Paperclay ghosts

Paperclay ghosts

In my last house, this buffet was upstairs and only got a few little decorations. In this house it’s front and center so I needed to do better. Once I rearranged the decorations I had to fit the new place, I realized that I was seriously lacking something for this spot that brought in a little height. So I had myself a little brainstorm, and came up with this little ghost family.

Ghost supplies
I got three foam cones measuring 15″, 9″, and 6″, and a bunch of paperclay. I only ended up using two bricks for all three ghosts.

Paperclay ghost, Step 1
Start by covering each cone with a thin layer of the paperclay, spreading it into the pockets in the foam to get good adherence. When that layer is dry, add another one as necessary to cover the foam texture.

Paperclay ghost, Step 2
You don’t have to be a sculptor to make the head. I just took a ball of paperclay that looked proportional to the size of the cone I was working with, and squeezed it in my hand. The ridges of your fingers make a naturally cool ghost head shape. Just smooth things out a little, make the top of the head a little pointier, and you’ll have just the right look.

Paperclay ghost, Step 3
Place your ghost head on top of the cone, and stick it down with more paperclay, smoothing things out as you go. You can also add a little more paperclay around the neck to avoid such a rigid cone shape, or add a whole lot more paperclay if you want to give your ghost some curves.

Paperclay ghost, Step 4
I pressed my fingertips into the clay to make spots for the eyes, and this had the added effect of pushing some clay up to make cheekbones. Let them dry at least overnight.

Paperclay ghost, Step 5
One of the best features of paperclay is that you can sand it when it’s dry. So give your ghosts a good thorough sanding to smooth out the texture and to make the head a little less lumpy.

Paperclay ghost, Step 6
You can paint your whole ghost if you want to, but I loved the color of the clay so I just left it alone. I painted on a simple happy face with acrylic paint, but I used chalk to make the cheeks. I remember my mom using her makeup on craft projects as a kid, so I bet you could use actual blush to get the same effect.

Paperclay ghost, Step 7
Cut a piece of cheesecloth big enough to cover the ghost. Pick up the very top and snip out the very center. A small cut is all you need.

Paperclay ghost, Step 8
Pull the cheesecloth over the head and glue it around the neck with whatever white glue is handy.

Paperclay ghost, Step 9
Tie a little black ribbon around the neck, and your little ghost family is complete.

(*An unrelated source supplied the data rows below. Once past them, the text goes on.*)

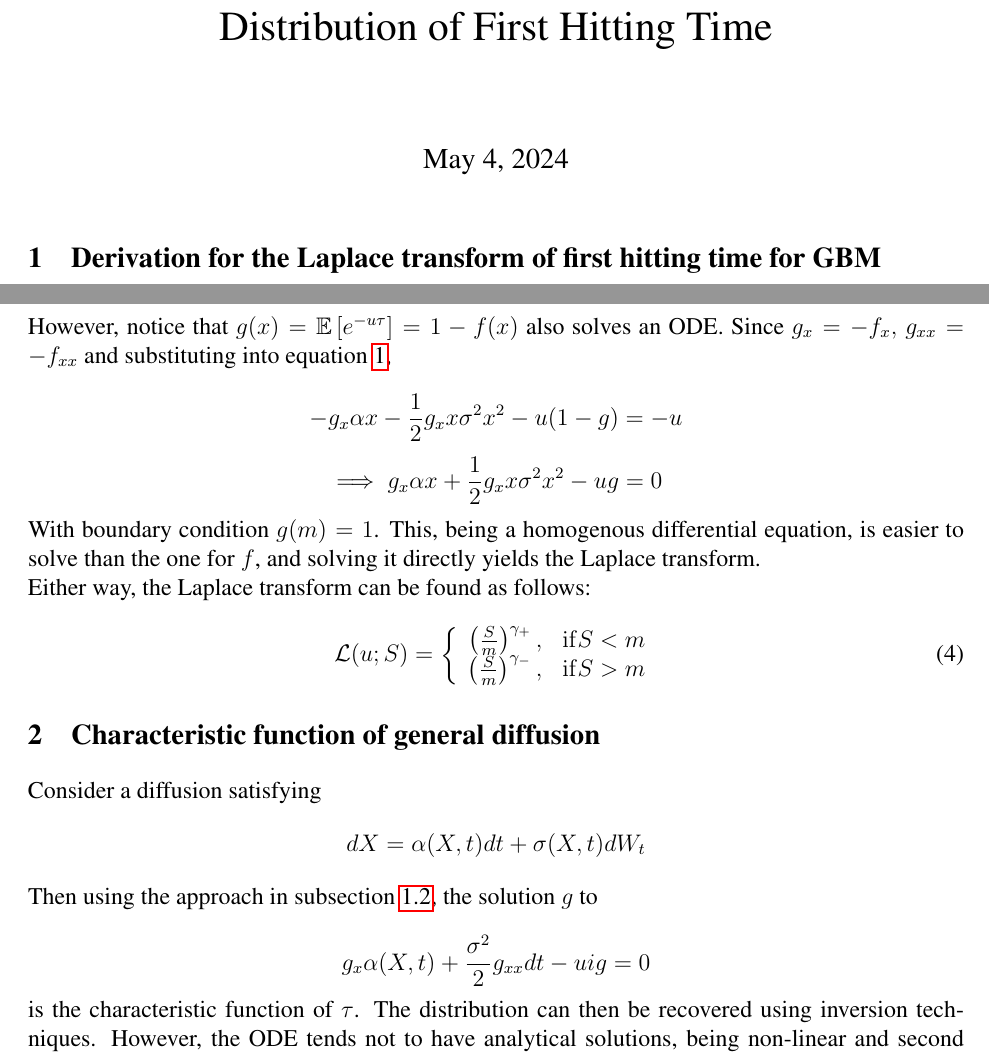
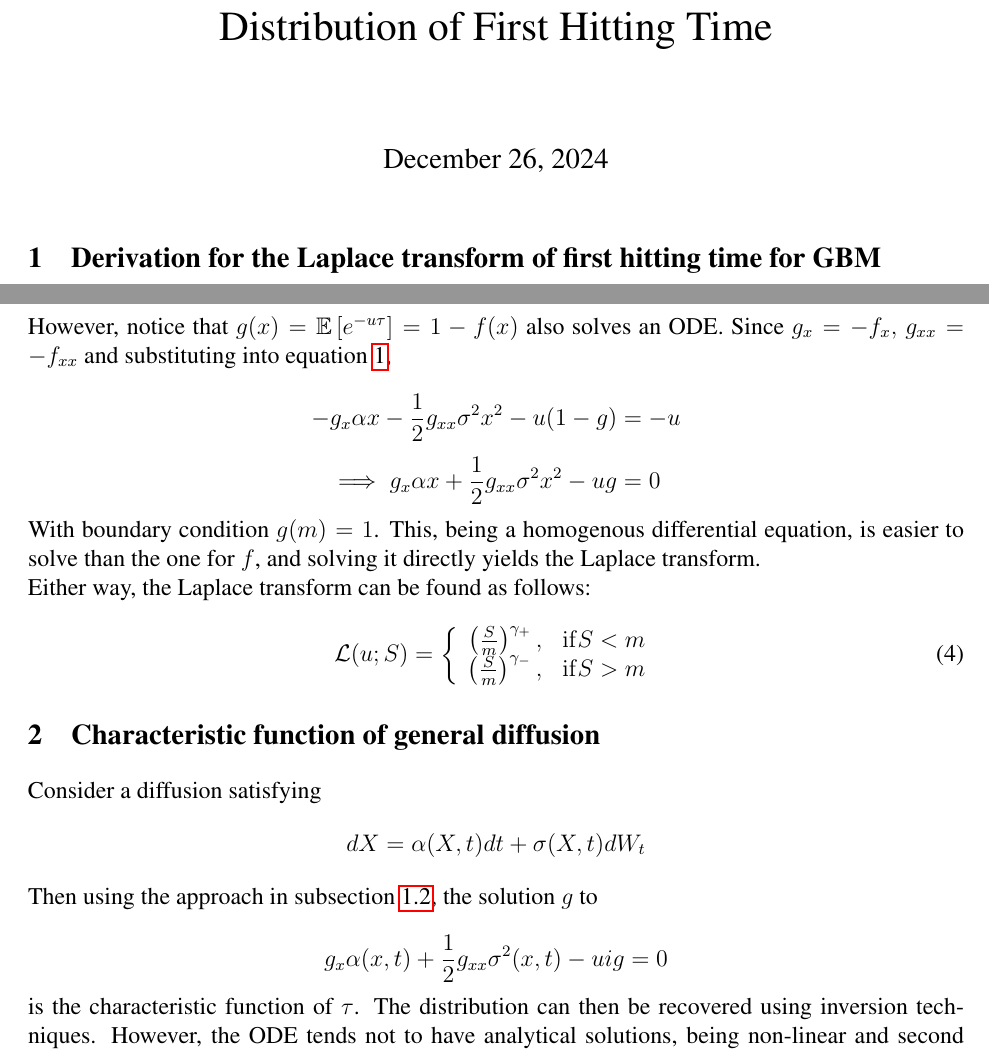
Before and after one commit to danielhstahl/TauDistribution, a LaTeX document (distributionTau.tex): two parts of pages 1 and 2 of 6, joined at a grey line, cut so that both start at the same text. The pictures show the PDF file distributionTau.pdf that the author committed with the source.

Commit message:
fixed some latex syntax errors

```diff
--- a/distributionTau.tex
+++ b/distributionTau.tex
@@ -131,8 +131,8 @@ This can then be re-arranged using equation \ref{laplace} to solve for the Lapla
 
 However, notice that \(g(x)=\mathbb{E}\left[e^{-u\tau}\right]=1-f(x)\) also solves an ODE.  Since \(g_x=-f_x,\,g_{xx}=-f_{xx}\) and substituting into equation \ref{ode},
 
-\[-g_x\alpha x -\frac{1}{2} g_xx \sigma^2 x^2-u(1-g)=-u\]
-\[\implies g_x \alpha x + \frac{1}{2} g_xx \sigma^2 x^2-ug=0\]
+\[-g_x\alpha x -\frac{1}{2} g_{xx} \sigma^2 x^2-u(1-g)=-u\]
+\[\implies g_x \alpha x + \frac{1}{2} g_{xx} \sigma^2 x^2-ug=0\]
 
 With boundary condition \(g(m)=1\).  This, being a homogenous differential equation, is easier to solve than the one for \(f\), and solving it directly yields the Laplace transform.
 
@@ -154,7 +154,7 @@ Consider a diffusion satisfying
 
 Then using the approach in subsection \ref{homogenous}, the solution \(g\) to
 
-\[g_x \alpha(X, t)+ \frac{\sigma^2}{2}g_{xx} dt- uig=0\]
+\[g_x \alpha(x, t)+ \frac{1}{2}g_{xx} \sigma^2(x, t)- uig=0\]
 
 is the characteristic function of \(\tau\).  The distribution can then be recovered using inversion techniques.  However, the ODE tends not to have analytical solutions, being non-linear and second order.
 
```
Also changed, not shown: distributionTau.pdf, fig-006.pdf, fig-007.pdf, fig-008.pdf, 1 other file.
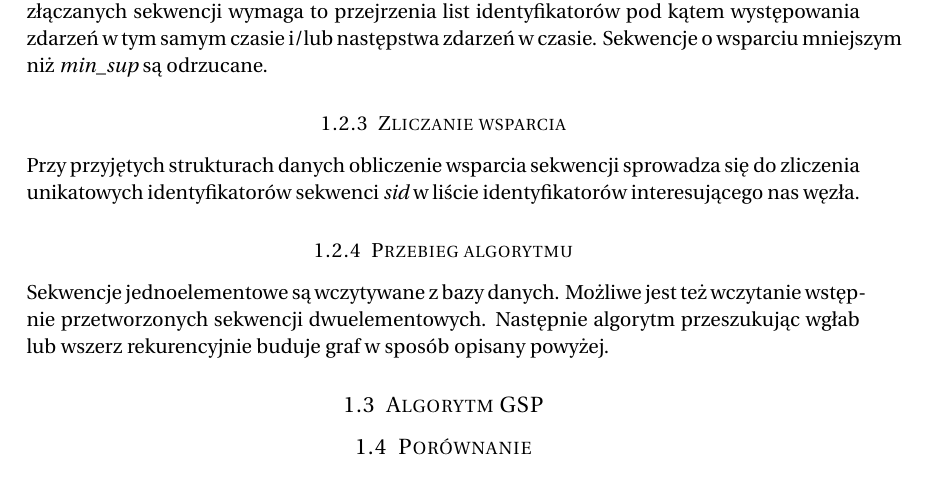
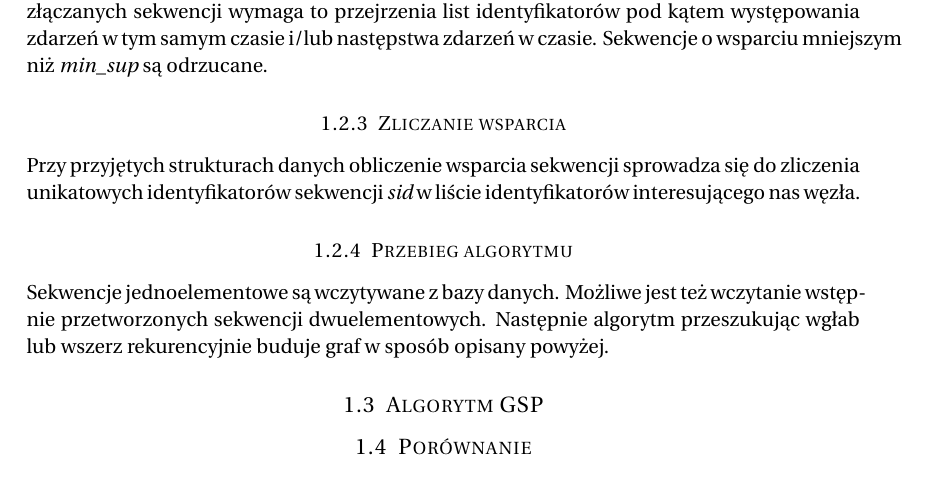
Before and after one commit to pstiasny/eiti-med-spade-gsp, a LaTeX document (wstepna.tex): part of page 2 of 2, cut so that both start at the same text. Compiled offline with pdfLaTeX.

Commit message:
popraw literówkę

```diff
--- a/wstepna.tex
+++ b/wstepna.tex
@@ -134,7 +134,7 @@ o wsparciu mniejszym niż {\em min\_sup} są odrzucane.
 
 \subsubsection{Zliczanie wsparcia}
 Przy przyjętych strukturach danych obliczenie wsparcia sekwencji sprowadza się
-do zliczenia unikatowych identyfikatorów sekwenci {\em sid} w liście
+do zliczenia unikatowych identyfikatorów sekwencji {\em sid} w liście
 identyfikatorów interesującego nas węzła.
 
 \subsubsection{Przebieg algorytmu}
```
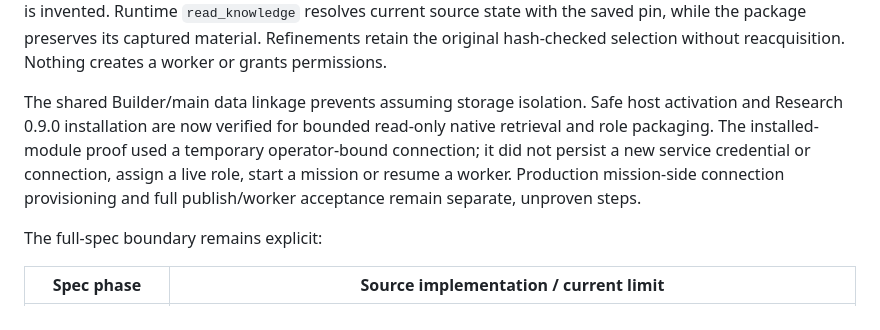
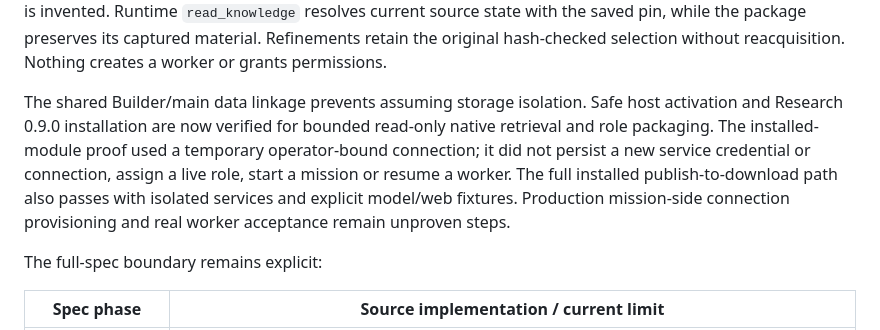
Before and after one commit to acratt13/tmf-research, a Markdown page: README.md, the part around the change. Drawn GitHub-style.

Commit message:
docs(research): prove installed publish-to-download role flow

```diff
--- a/README.md
+++ b/README.md
@@ -154,7 +154,7 @@ Role packages retain selected native passages in `knowledge/selection.json` and
 
 `current` means the source matched its normalized indexed hash when captured. `indexed_only` does not claim an externally verified source. Changed, missing, unverified, restricted, incomplete or unavailable sources stay explicit gaps and keep the mission partial. A changed indexed pin returns a conflict; no historical body lookup is invented. Runtime `read_knowledge` resolves current source state with the saved pin, while the package preserves its captured material. Refinements retain the original hash-checked selection without reacquisition. Nothing creates a worker or grants permissions.
 
-The shared Builder/main data linkage prevents assuming storage isolation. Safe host activation and Research 0.9.0 installation are now verified for bounded read-only native retrieval and role packaging. The installed-module proof used a temporary operator-bound connection; it did not persist a new service credential or connection, assign a live role, start a mission or resume a worker. Production mission-side connection provisioning and full publish/worker acceptance remain separate, unproven steps.
+The shared Builder/main data linkage prevents assuming storage isolation. Safe host activation and Research 0.9.0 installation are now verified for bounded read-only native retrieval and role packaging. The installed-module proof used a temporary operator-bound connection; it did not persist a new service credential or connection, assign a live role, start a mission or resume a worker. The full installed publish-to-download path also passes with isolated services and explicit model/web fixtures. Production mission-side connection provisioning and real worker acceptance remain unproven steps.
 
 The full-spec boundary remains explicit:
 
```
Also changed, not shown: docs/VERIFICATION.md (+12 -0 lines).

Paperclay ghosts on buffet
I love Halloween, but it’s hard to decorate for with small children. Things are so gorey and scary, or else they’re so completely juvenile I’d make my house look like a preschool. I think these manage to be cute and stylish at the same time. And they add great height.